Excerpted from a JDSUPRA blog

A recent two-week trial that ended with a $7.5 million payout from a Lancaster County nursing home to the estate of a resident sexually assaulted by another resident has brought up questions to whether criminal background checks should be required for nursing home residents.

The jury found that a nursing home and its affiliates were liable for the 2013 sexual assault of the resident. The victim died unrelated to the assault and the lawsuit was brought on her behalf by her estate.

At trial, evidence was presented that the facility knew that the assailant:
• Had been previously convicted of sexual assault;
• Targeted the victim because she suffered from dementia;
• Had threatened to rape a caregiver;
• No longer needed the services of the facility, but it nonetheless allowed him to remain a resident.

Prior to the civil trial, the assailant was incarcerated for the sexual assault in question at the recent trial.

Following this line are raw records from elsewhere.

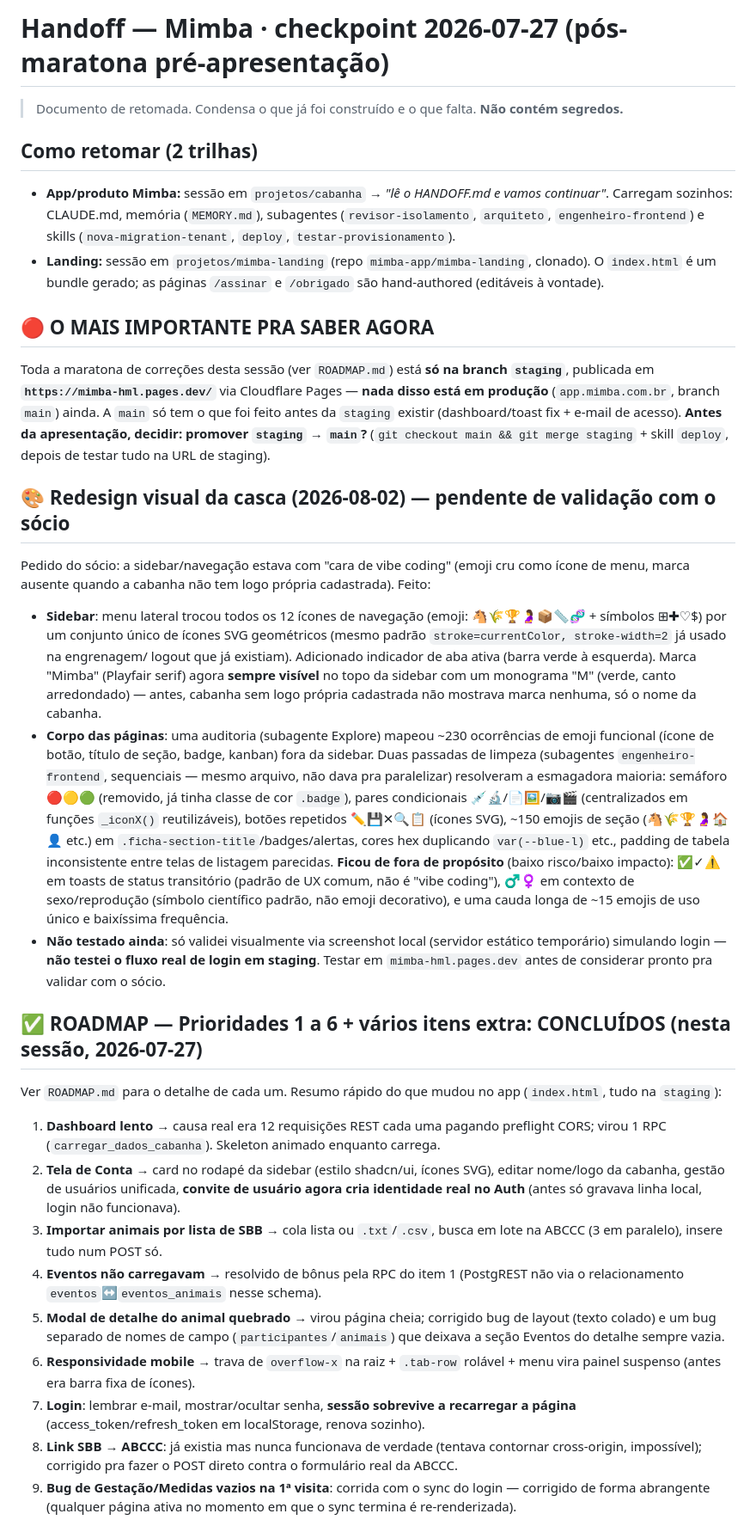
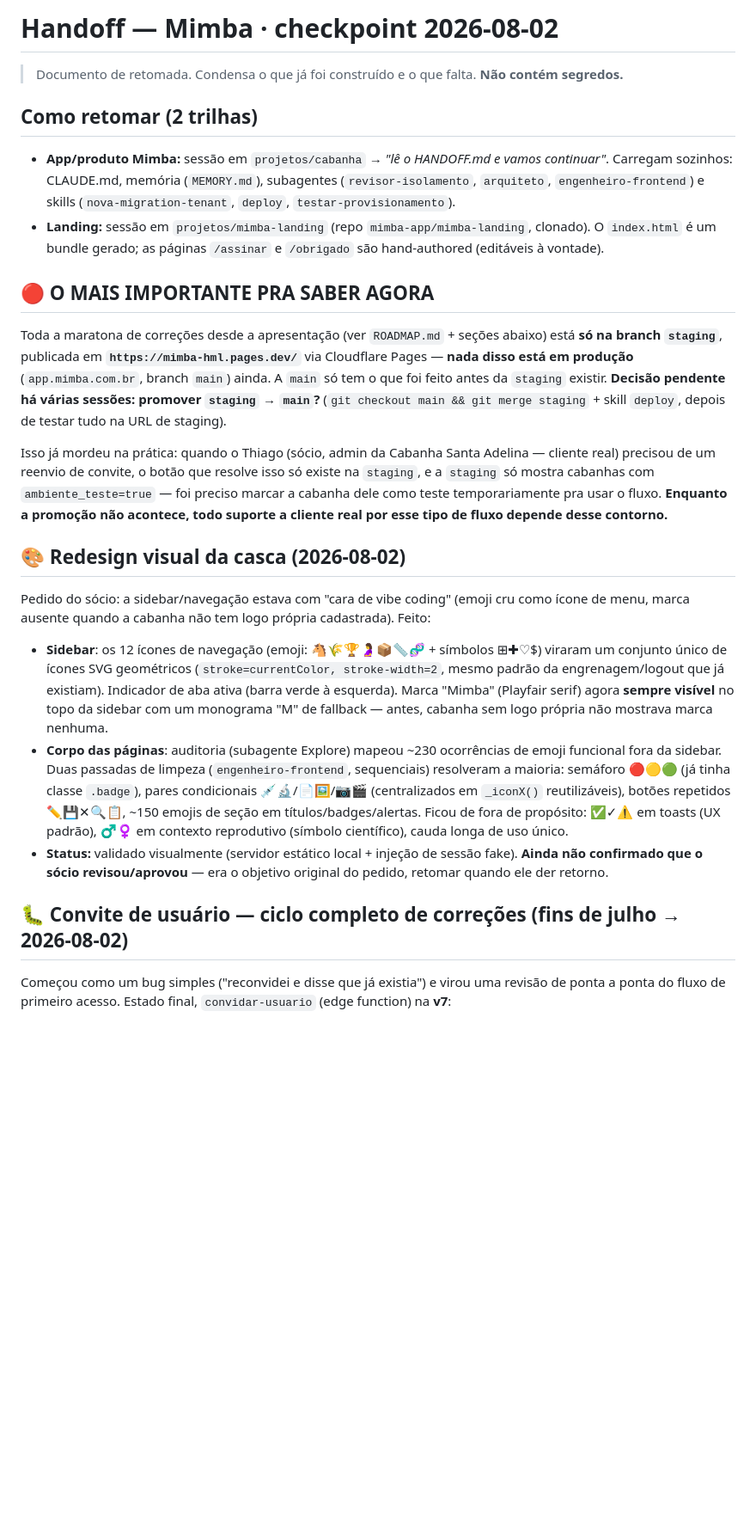
Before and after one commit to lucianomantelli/cabanha, a Markdown page: HANDOFF.md, the part around one of its changes. Shown at 86% size. Rendered like a GitHub page; blank space fills up the shorter version.

```diff
--- a/HANDOFF.md
+++ b/HANDOFF.md
@@ -1,4 +1,4 @@
-# Handoff — Mimba · checkpoint 2026-07-27 (pós-maratona pré-apresentação)
+# Handoff — Mimba · checkpoint 2026-08-02
 
 > Documento de retomada. Condensa o que já foi construído e o que falta. **Não contém segredos.**
 
@@ -7,38 +7,26 @@
 - **Landing:** sessão em `projetos/mimba-landing` (repo `mimba-app/mimba-landing`, clonado). O `index.html` é um bundle gerado; as páginas `/assinar` e `/obrigado` são hand-authored (editáveis à vontade).
 
 ## 🔴 O MAIS IMPORTANTE PRA SABER AGORA
-Toda a maratona de correções desta sessão (ver `ROADMAP.md`) está **só na branch `staging`**, publicada em **`https://mimba-hml.pages.dev/`** via Cloudflare Pages — **nada disso está em produção** (`app.mimba.com.br`, branch `main`) ainda. A `main` só tem o que foi feito antes da `staging` existir (dashboard/toast fix + e-mail de acesso). **Antes da apresentação, decidir: promover `staging` → `main`?** (`git checkout main && git merge staging` + skill `deploy`, depois de testar tudo na URL de staging).
+Toda a maratona de correções desde a apresentação (ver `ROADMAP.md` + seções abaixo) está **só na branch `staging`**, publicada em **`https://mimba-hml.pages.dev/`** via Cloudflare Pages — **nada disso está em produção** (`app.mimba.com.br`, branch `main`) ainda. A `main` só tem o que foi feito antes da `staging` existir. **Decisão pendente há várias sessões: promover `staging` → `main`?** (`git checkout main && git merge staging` + skill `deploy`, depois de testar tudo na URL de staging).
 
-## 🎨 Redesign visual da casca (2026-08-02) — pendente de validação com o sócio
+Isso já mordeu na prática: quando o Thiago (sócio, admin da Cabanha Santa Adelina — cliente real) precisou de um reenvio de convite, o botão que resolve isso só existe na `staging`, e a `staging` só mostra cabanhas com `ambiente_teste=true` — foi preciso marcar a cabanha dele como teste temporariamente pra usar o fluxo. **Enquanto a promoção não acontece, todo suporte a cliente real por esse tipo de fluxo depende desse contorno.**
+
+## 🎨 Redesign visual da casca (2026-08-02)
 Pedido do sócio: a sidebar/navegação estava com "cara de vibe coding" (emoji cru como ícone de menu, marca ausente
 quando a cabanha não tem logo própria cadastrada). Feito:
-- **Sidebar**: menu lateral trocou todos os 12 ícones de navegação (emoji: 🐴🌾🏆🤰📦📏🧬 + símbolos ⊞✚♡$) por um
-  conjunto único de ícones SVG geométricos (mesmo padrão `stroke=currentColor, stroke-width=2` já usado na engrenagem/
-  logout que já existiam). Adicionado indicador de aba ativa (barra verde à esquerda). Marca "Mimba" (Playfair serif)
-  agora **sempre visível** no topo da sidebar com um monograma "M" (verde, canto arredondado) — antes, cabanha sem
-  logo própria cadastrada não mostrava marca nenhuma, só o nome da cabanha.
-- **Corpo das páginas**: uma auditoria (subagente Explore) mapeou ~230 ocorrências de emoji funcional (ícone de botão,
-  título de seção, badge, kanban) fora da sidebar. Duas passadas de limpeza (subagentes `engenheiro-frontend`,
-  sequenciais — mesmo arquivo, não dava pra paralelizar) resolveram a esmagadora maioria: semáforo 🔴🟡🟢 (removido,
-  já tinha classe de cor `.badge`), pares condicionais 💉🔬/📄🖼️/📷🎬 (centralizados em funções `_iconX()` reutilizáveis),
-  botões repetidos ✏️💾✕🔍📋 (ícones SVG), ~150 emojis de seção (🐴🌾🏆🤰🏠👤 etc.) em `.ficha-section-title`/badges/alertas,
-  cores hex duplicando `var(--blue-l)` etc., padding de tabela inconsistente entre telas de listagem parecidas.
-  **Ficou de fora de propósito** (baixo risco/baixo impacto): ✅✓⚠ em toasts de status transitório (padrão de UX comum,
-  não é "vibe coding"), ♂♀ em contexto de sexo/reprodução (símbolo científico padrão, não emoji decorativo), e uma
-  cauda longa de ~15 emojis de uso único e baixíssima frequência.
-- **Não testado ainda**: só validei visualmente via screenshot local (servidor estático temporário) simulando login —
-  **não testei o fluxo real de login em staging**. Testar em `mimba-hml.pages.dev` antes de considerar pronto pra
-  validar com o sócio.
+- **Sidebar**: os 12 ícones de navegação (emoji: 🐴🌾🏆🤰📦📏🧬 + símbolos ⊞✚♡$) viraram um conjunto único de ícones
+  SVG geométricos (`stroke=currentColor, stroke-width=2`, mesmo padrão da engrenagem/logout que já existiam).
+  Indicador de aba ativa (barra verde à esquerda). Marca "Mimba" (Playfair serif) agora **sempre visível** no topo
+  da sidebar com um monograma "M" de fallback — antes, cabanha sem logo própria não mostrava marca nenhuma.
+- **Corpo das páginas**: auditoria (subagente Explore) mapeou ~230 ocorrências de emoji funcional fora da sidebar.
+  Duas passadas de limpeza (`engenheiro-frontend`, sequenciais) resolveram a maioria: semáforo 🔴🟡🟢 (já tinha
+  classe `.badge`), pares condicionais 💉🔬/📄🖼️/📷🎬 (centralizados em `_iconX()` reutilizáveis), botões repetidos
+  ✏️💾✕🔍📋, ~150 emojis de seção em títulos/badges/alertas. Ficou de fora de propósito: ✅✓⚠ em toasts (UX padrão),
+  ♂♀ em contexto reprodutivo (símbolo científico), cauda longa de uso único.
+- **Status:** validado visualmente (servidor estático local + injeção de sessão fake). **Ainda não confirmado que o
+  sócio revisou/aprovou** — era o objetivo original do pedido, retomar quando ele der retorno.
 
-## ✅ ROADMAP — Prioridades 1 a 6 + vários itens extra: CONCLUÍDOS (nesta sessão, 2026-07-27)
-Ver `ROADMAP.md` para o detalhe de cada um. Resumo rápido do que mudou no app (`index.html`, tudo na `staging`):
-1. **Dashboard lento** → causa real era 12 requisições REST cada uma pagando preflight CORS; virou 1 RPC (`carregar_dados_cabanha`). Skeleton animado enquanto carrega.
-2. **Tela de Conta** → card no rodapé da sidebar (estilo shadcn/ui, ícones SVG), editar nome/logo da cabanha, gestão de usuários unificada, **convite de usuário agora cria identidade real no Auth** (antes só gravava linha local, login não funcionava).
-3. **Importar animais por lista de SBB** → cola lista ou `.txt`/`.csv`, busca em lote na ABCCC (3 em paralelo), insere tudo num POST só.
-4. **Eventos não carregavam** → resolvido de bônus pela RPC do item 1 (PostgREST não via o relacionamento `eventos`↔`eventos_animais` nesse schema).
-5. **Modal de detalhe do animal quebrado** → virou página cheia; corrigido bug de layout (texto colado) e um bug separado de nomes de campo (`participantes`/`animais`) que deixava a seção Eventos do detalhe sempre vazia.
-6. **Responsividade mobile** → trava de `overflow-x` na raiz + `.tab-row` rolável + menu vira painel suspenso (antes era barra fixa de ícones).
-7. **Login**: lembrar e-mail, mostrar/ocultar senha, **sessão sobrevive a recarregar a página** (access_token/refresh_token em localStorage, renova sozinho).
-8. **Link SBB → ABCCC**: já existia mas nunca funcionava de verdade (tentava contornar cross-origin, impossível); corrigido pra fazer o POST direto contra o formulário real da ABCCC.
-9. **Bug de Gestação/Medidas vazios na 1ª visita**: corrida com o sync do login — corrigido de forma abrangente (qualquer página ativa no momento em que o sync termina é re-renderizada).
+## 🐛 Convite de usuário — ciclo completo de correções (fins de julho → 2026-08-02)
+Começou como um bug simples ("reconvidei e disse que já existia") e virou uma revisão de ponta a ponta do fluxo de
+primeiro acesso. Estado final, `convidar-usuario` (edge function) na **v7**:
 
```
Also changed, not shown: other parts of HANDOFF.md (+101 -84 lines).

The nursing home wrote to the Lancaster County Office of Aging (OOA) in 2010 regarding its concern that the resident-victim would be “victimized by this other resident who is a registered sex offender.” The nursing home then initiated a care plan – which was included in the victim’s chart – based on the recommendations of the OOA. However, the plaintiff’s pre-trial memorandum asserted that the nursing home’s staff appeared “to be wholly unaware of the precautions put in place by the OOA” and placed the assailant in a room that was two doors down from the victim’s room.

The jury awarded the plaintiff $7.5 million in damages against the nursing home. The jury found that the nursing home and its parent company were 85 percent at fault for the victim’s injuries and damages and that the assailant was only 15 percent at fault. It further found that the conduct of the nursing home “was willful or wanton, or exhibited reckless indifference to the rights of” the victim, which would have entitled the plaintiff to additional damages if the parties did not come to a post-trial settlement.

This case brings to light an issue that is posing a problem to nursing homes across the county: abuse by convict-residents who require skilled nursing care. Connecticut has created skilled facilities for convicts only, while over the last decade, more states have adopted laws requiring background checks for those applying to live in nursing homes or assisted living facilities. Since 2004, at least 20 states have taken some action to limit former offenders’ access to nursing homes and assisted living facilities. Texas, Illinois, Florida Louisiana, Maryland and Virginia require a criminal background checks for any nursing home applicant and other states are considering similar measures. Most state initiatives have focused on sex offenders, though some include anyone convicted of a violent crime.

Currently, Pennsylvania does not require background checks of nursing home applicants, but it does require employee criminal background checks under the Older Adults Protective Services Act (OAPSA). The act forbids a nursing home from hiring an employee that has been convicted of certain criminal offenses related to endangering children, untruthfulness, substance abuse, violent crimes and sexual misconduct. However, in 2015, the Commonwealth Court held that the “lifetime employment ban” in the act, violates the Pennsylvania Constitution and is therefore not enforceable. Given this decision, it remains unclear whether the Pennsylvania legislature will seek to enact a different and enforceable version of the OAPSA, or if Pennsylvania will follow the lead of other states to enact regulations requiring criminal background checks for nursing home applicants.